═════ THE RECORDS
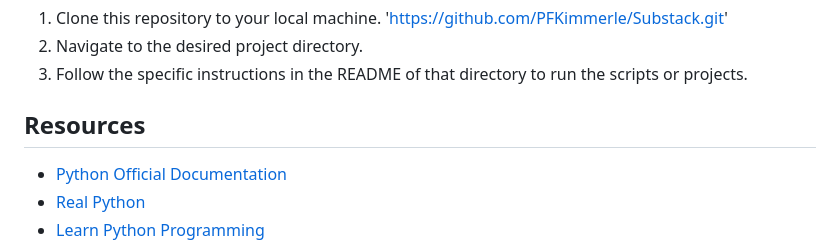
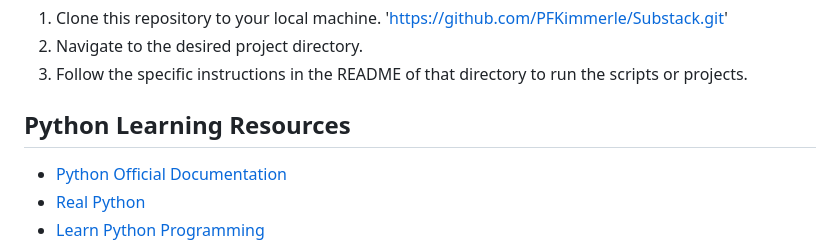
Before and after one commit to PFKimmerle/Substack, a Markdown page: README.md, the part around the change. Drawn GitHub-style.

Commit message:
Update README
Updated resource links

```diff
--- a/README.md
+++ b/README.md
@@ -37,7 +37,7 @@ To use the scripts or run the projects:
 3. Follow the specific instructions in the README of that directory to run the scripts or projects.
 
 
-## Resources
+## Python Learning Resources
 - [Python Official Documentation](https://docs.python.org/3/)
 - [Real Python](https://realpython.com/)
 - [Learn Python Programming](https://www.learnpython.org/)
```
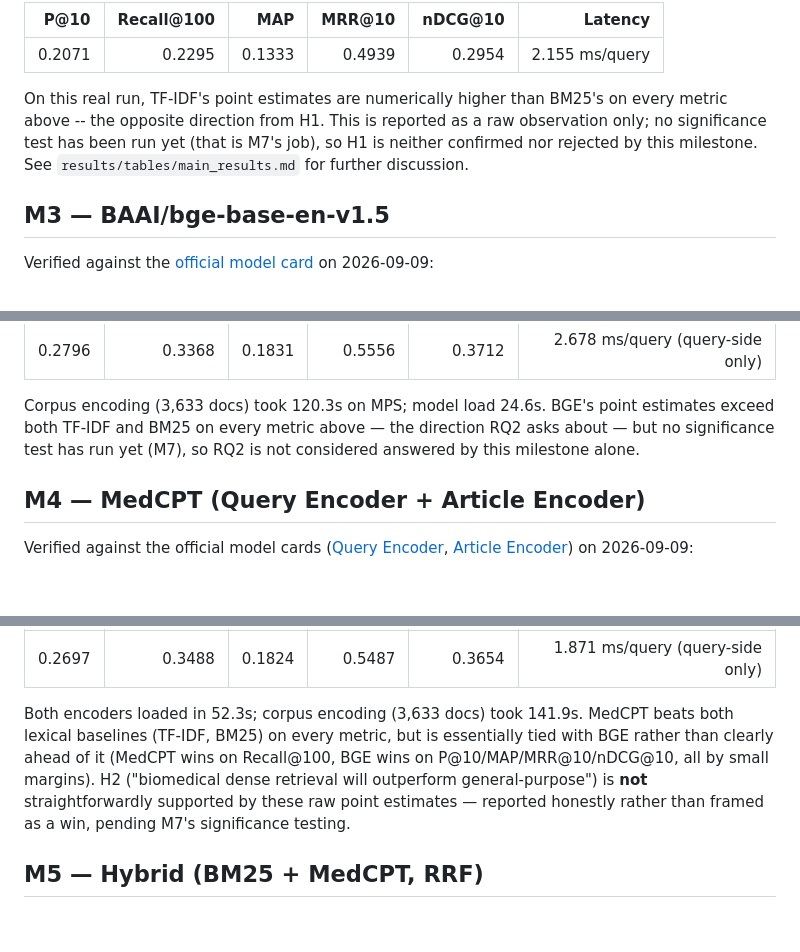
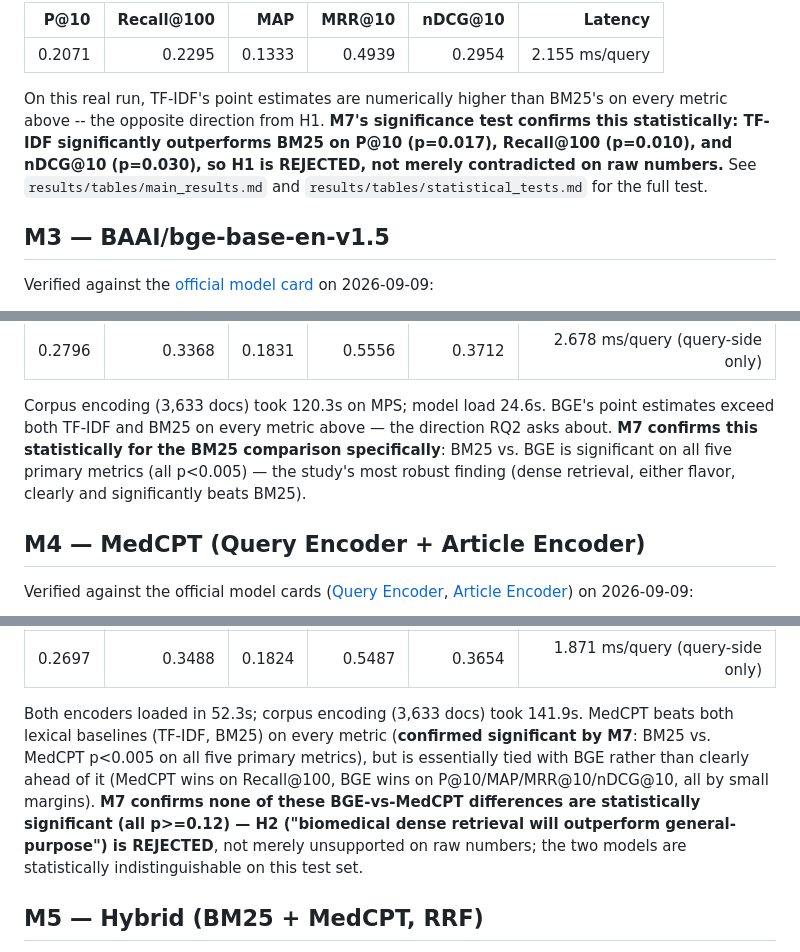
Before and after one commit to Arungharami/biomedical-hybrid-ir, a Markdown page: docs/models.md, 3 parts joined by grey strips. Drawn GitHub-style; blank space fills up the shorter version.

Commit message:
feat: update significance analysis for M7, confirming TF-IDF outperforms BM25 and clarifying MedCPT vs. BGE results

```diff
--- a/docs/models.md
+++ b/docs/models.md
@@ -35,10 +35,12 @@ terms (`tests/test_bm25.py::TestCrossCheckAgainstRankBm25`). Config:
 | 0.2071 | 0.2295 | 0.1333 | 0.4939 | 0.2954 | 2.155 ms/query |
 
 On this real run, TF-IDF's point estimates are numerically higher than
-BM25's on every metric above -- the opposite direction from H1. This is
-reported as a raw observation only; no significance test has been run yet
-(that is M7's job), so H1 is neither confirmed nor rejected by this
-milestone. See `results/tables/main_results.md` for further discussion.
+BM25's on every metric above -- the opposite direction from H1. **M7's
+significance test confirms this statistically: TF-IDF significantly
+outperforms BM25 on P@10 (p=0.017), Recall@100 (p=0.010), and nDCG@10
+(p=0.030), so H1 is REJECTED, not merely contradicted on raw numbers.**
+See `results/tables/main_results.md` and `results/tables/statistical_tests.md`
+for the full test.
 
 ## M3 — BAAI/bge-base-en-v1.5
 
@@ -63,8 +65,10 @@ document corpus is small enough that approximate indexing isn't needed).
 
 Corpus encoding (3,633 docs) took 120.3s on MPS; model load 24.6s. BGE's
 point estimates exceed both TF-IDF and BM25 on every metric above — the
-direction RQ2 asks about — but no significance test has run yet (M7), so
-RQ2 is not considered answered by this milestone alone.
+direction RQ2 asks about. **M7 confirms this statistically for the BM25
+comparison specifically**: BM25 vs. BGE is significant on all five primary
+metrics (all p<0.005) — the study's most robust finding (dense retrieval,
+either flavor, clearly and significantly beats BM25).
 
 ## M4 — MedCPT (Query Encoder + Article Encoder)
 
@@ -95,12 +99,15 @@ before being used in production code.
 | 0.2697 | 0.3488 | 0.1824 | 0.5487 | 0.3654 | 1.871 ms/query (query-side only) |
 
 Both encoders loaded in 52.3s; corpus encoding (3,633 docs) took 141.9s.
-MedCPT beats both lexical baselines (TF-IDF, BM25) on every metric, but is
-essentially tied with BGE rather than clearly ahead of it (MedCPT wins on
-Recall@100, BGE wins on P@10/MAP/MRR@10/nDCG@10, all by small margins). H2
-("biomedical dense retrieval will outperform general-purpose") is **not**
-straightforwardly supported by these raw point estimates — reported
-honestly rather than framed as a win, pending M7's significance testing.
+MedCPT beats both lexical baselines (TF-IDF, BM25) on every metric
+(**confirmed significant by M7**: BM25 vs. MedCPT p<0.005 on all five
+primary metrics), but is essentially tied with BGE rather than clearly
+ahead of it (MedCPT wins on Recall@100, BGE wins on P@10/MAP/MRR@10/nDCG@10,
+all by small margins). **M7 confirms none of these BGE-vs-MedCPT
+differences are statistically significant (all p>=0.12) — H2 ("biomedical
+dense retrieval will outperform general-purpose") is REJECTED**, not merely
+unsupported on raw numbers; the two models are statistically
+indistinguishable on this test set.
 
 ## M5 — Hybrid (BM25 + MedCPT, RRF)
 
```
══════════
Look over the entries for "significantly", then copy every line that includes that string.

→ **RESPONSE BOX**
+significance test confirms this statistically: TF-IDF significantly
+either flavor, clearly and significantly beats BM25).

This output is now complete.